(The data)
++++++++++

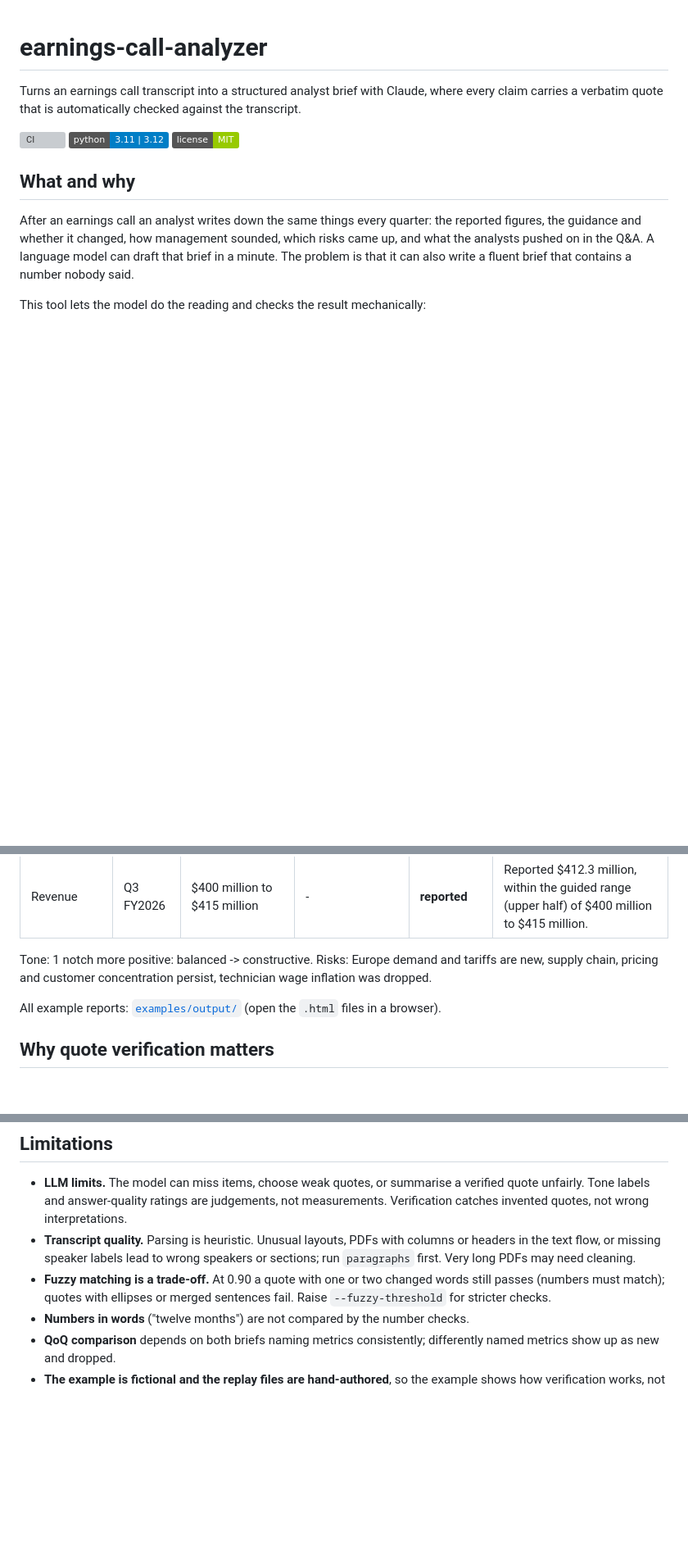
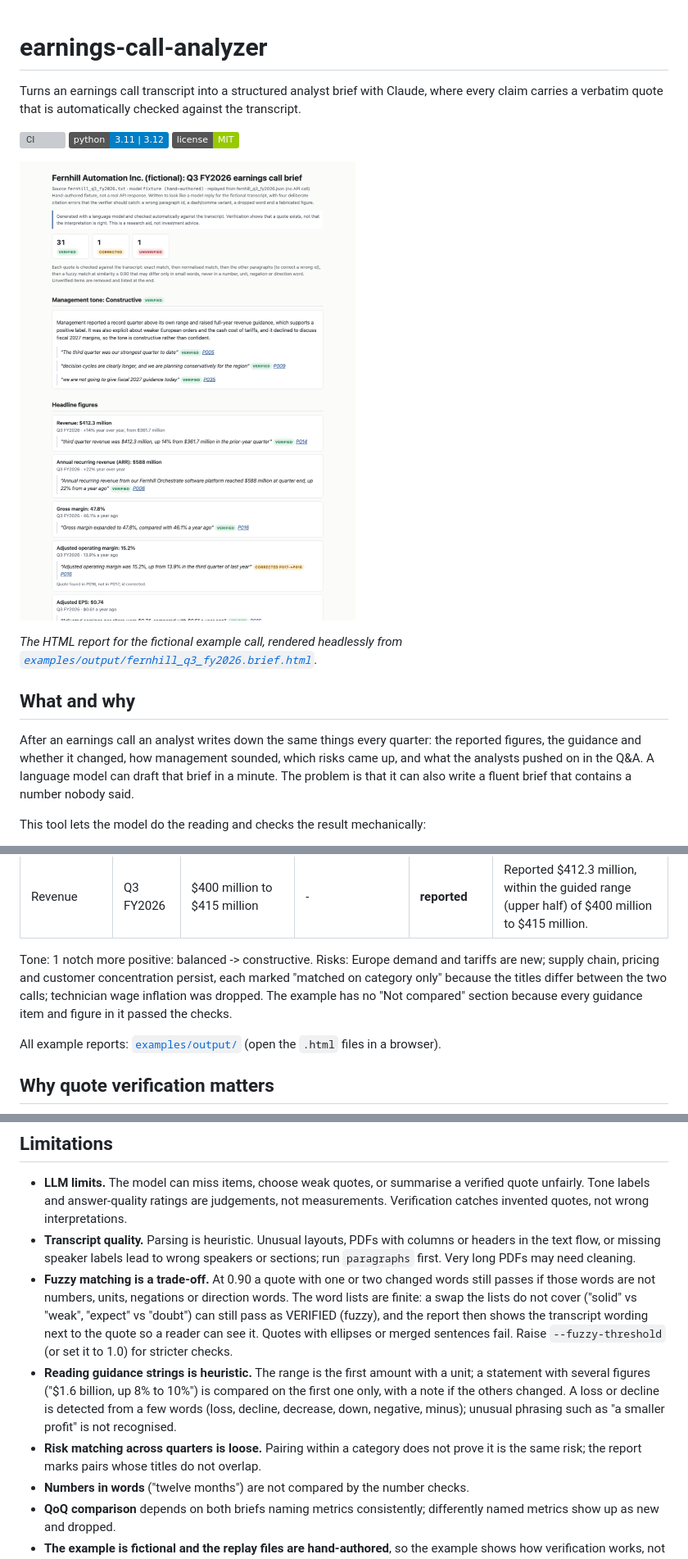
Before and after one commit to robinrhs/earnings-call-analyzer, a Markdown page: README.md, 3 parts joined by grey strips. Shown at 82% size. GitHub-like rendering; pictures changed too: docs/report-screenshot.png (added); badges without logos; blank space fills up the shorter version; grey boxes are pictures that could not be loaded.

```diff
--- a/README.md
+++ b/README.md
@@ -6,7 +6,9 @@ Turns an earnings call transcript into a structured analyst brief with Claude, w
 ![Python](https://img.shields.io/badge/python-3.11%20%7C%203.12-blue)
 ![License: MIT](https://img.shields.io/badge/license-MIT-green)
 
-<!-- TODO screenshot: HTML report (examples/output/fernhill_q3_fy2026.brief.html) -->
+![HTML report of the fictional Q3 call: verification counts, tone with verified quotes, headline figures with badges](docs/report-screenshot.png)
+
+*The HTML report for the fictional example call, rendered headlessly from [`examples/output/fernhill_q3_fy2026.brief.html`](examples/output/fernhill_q3_fy2026.brief.html).*
 
 ## What and why
 
@@ -112,7 +115,7 @@ Excerpt from the quarter-over-quarter report [`examples/output/fernhill_q2_fy202
 | Revenue | Q4 FY2026 | - | $435 million to $450 million | **new** | No comparable guidance last quarter. |
 | Revenue | Q3 FY2026 | $400 million to $415 million | - | **reported** | Reported $412.3 million, within the guided range (upper half) of $400 million to $415 million. |
 
-Tone: 1 notch more positive: balanced -> constructive. Risks: Europe demand and tariffs are new, supply chain, pricing and customer concentration persist, technician wage inflation was dropped.
+Tone: 1 notch more positive: balanced -> constructive. Risks: Europe demand and tariffs are new; supply chain, pricing and customer concentration persist, each marked "matched on category only" because the titles differ between the two calls; technician wage inflation was dropped. The example has no "Not compared" section because every guidance item and figure in it passed the checks.
 
 All example reports: [`examples/output/`](examples/output/) (open the `.html` files in a browser).
 
@@ -190,7 +209,9 @@ The ranges assume 4,000 to 12,000 output tokens. These are estimates from `prici
 
 * **LLM limits.** The model can miss items, choose weak quotes, or summarise a verified quote unfairly. Tone labels and answer-quality ratings are judgements, not measurements. Verification catches invented quotes, not wrong interpretations.
 * **Transcript quality.** Parsing is heuristic. Unusual layouts, PDFs with columns or headers in the text flow, or missing speaker labels lead to wrong speakers or sections; run `paragraphs` first. Very long PDFs may need cleaning.
-* **Fuzzy matching is a trade-off.** At 0.90 a quote with one or two changed words still passes (numbers must match); quotes with ellipses or merged sentences fail. Raise `--fuzzy-threshold` for stricter checks.
+* **Fuzzy matching is a trade-off.** At 0.90 a quote with one or two changed words still passes if those words are not numbers, units, negations or direction words. The word lists are finite: a swap the lists do not cover ("solid" vs "weak", "expect" vs "doubt") can still pass as VERIFIED (fuzzy), and the report then shows the transcript wording next to the quote so a reader can see it. Quotes with ellipses or merged sentences fail. Raise `--fuzzy-threshold` (or set it to 1.0) for stricter checks.
+* **Reading guidance strings is heuristic.** The range is the first amount with a unit; a statement with several figures ("$1.6 billion, up 8% to 10%") is compared on the first one only, with a note if the others changed. A loss or decline is detected from a few words (loss, decline, decrease, down, negative, minus); unusual phrasing such as "a smaller profit" is not recognised.
+* **Risk matching across quarters is loose.** Pairing within a category does not prove it is the same risk; the report marks pairs whose titles do not overlap.
 * **Numbers in words** ("twelve months") are not compared by the number checks.
 * **QoQ comparison** depends on both briefs naming metrics consistently; differently named metrics show up as new and dropped.
 * **The example is fictional and the replay files are hand-authored**, so the example shows how verification works, not how well a particular model performs.
```
Also changed, not shown: other parts of README.md (+27 -8 lines).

++++++++++

(Problem to work on)
Provide an exact copy of the records, excluding every picture.

(Your solution)
Before and after one commit to robinrhs/earnings-call-analyzer, a Markdown page: README.md, 3 parts joined by grey strips. Shown at 82% size. GitHub-like rendering; pictures changed too: docs/report-screenshot.png (added); badges without logos; blank space fills up the shorter version; grey boxes are pictures that could not be loaded.

```diff
--- a/README.md
+++ b/README.md
@@ -6,7 +6,9 @@ Turns an earnings call transcript into a structured analyst brief with Claude, w
 ![Python](https://img.shields.io/badge/python-3.11%20%7C%203.12-blue)
 ![License: MIT](https://img.shields.io/badge/license-MIT-green)
 
-<!-- TODO screenshot: HTML report (examples/output/fernhill_q3_fy2026.brief.html) -->
+![HTML report of the fictional Q3 call: verification counts, tone with verified quotes, headline figures with badges](docs/report-screenshot.png)
+
+*The HTML report for the fictional example call, rendered headlessly from [`examples/output/fernhill_q3_fy2026.brief.html`](examples/output/fernhill_q3_fy2026.brief.html).*
 
 ## What and why
 
@@ -112,7 +115,7 @@ Excerpt from the quarter-over-quarter report [`examples/output/fernhill_q2_fy202
 | Revenue | Q4 FY2026 | - | $435 million to $450 million | **new** | No comparable guidance last quarter. |
 | Revenue | Q3 FY2026 | $400 million to $415 million | - | **reported** | Reported $412.3 million, within the guided range (upper half) of $400 million to $415 million. |
 
-Tone: 1 notch more positive: balanced -> constructive. Risks: Europe demand and tariffs are new, supply chain, pricing and customer concentration persist, technician wage inflation was dropped.
+Tone: 1 notch more positive: balanced -> constructive. Risks: Europe demand and tariffs are new; supply chain, pricing and customer concentration persist, each marked "matched on category only" because the titles differ between the two calls; technician wage inflation was dropped. The example has no "Not compared" section because every guidance item and figure in it passed the checks.
 
 All example reports: [`examples/output/`](examples/output/) (open the `.html` files in a browser).
 
@@ -190,7 +209,9 @@ The ranges assume 4,000 to 12,000 output tokens. These are estimates from `prici
 
 * **LLM limits.** The model can miss items, choose weak quotes, or summarise a verified quote unfairly. Tone labels and answer-quality ratings are judgements, not measurements. Verification catches invented quotes, not wrong interpretations.
 * **Transcript quality.** Parsing is heuristic. Unusual layouts, PDFs with columns or headers in the text flow, or missing speaker labels lead to wrong speakers or sections; run `paragraphs` first. Very long PDFs may need cleaning.
-* **Fuzzy matching is a trade-off.** At 0.90 a quote with one or two changed words still passes (numbers must match); quotes with ellipses or merged sentences fail. Raise `--fuzzy-threshold` for stricter checks.
+* **Fuzzy matching is a trade-off.** At 0.90 a quote with one or two changed words still passes if those words are not numbers, units, negations or direction words. The word lists are finite: a swap the lists do not cover ("solid" vs "weak", "expect" vs "doubt") can still pass as VERIFIED (fuzzy), and the report then shows the transcript wording next to the quote so a reader can see it. Quotes with ellipses or merged sentences fail. Raise `--fuzzy-threshold` (or set it to 1.0) for stricter checks.
+* **Reading guidance strings is heuristic.** The range is the first amount with a unit; a statement with several figures ("$1.6 billion, up 8% to 10%") is compared on the first one only, with a note if the others changed. A loss or decline is detected from a few words (loss, decline, decrease, down, negative, minus); unusual phrasing such as "a smaller profit" is not recognised.
+* **Risk matching across quarters is loose.** Pairing within a category does not prove it is the same risk; the report marks pairs whose titles do not overlap.
 * **Numbers in words** ("twelve months") are not compared by the number checks.
 * **QoQ comparison** depends on both briefs naming metrics consistently; differently named metrics show up as new and dropped.
 * **The example is fictional and the replay files are hand-authored**, so the example shows how verification works, not how well a particular model performs.
```
Also changed, not shown: other parts of README.md (+27 -8 lines).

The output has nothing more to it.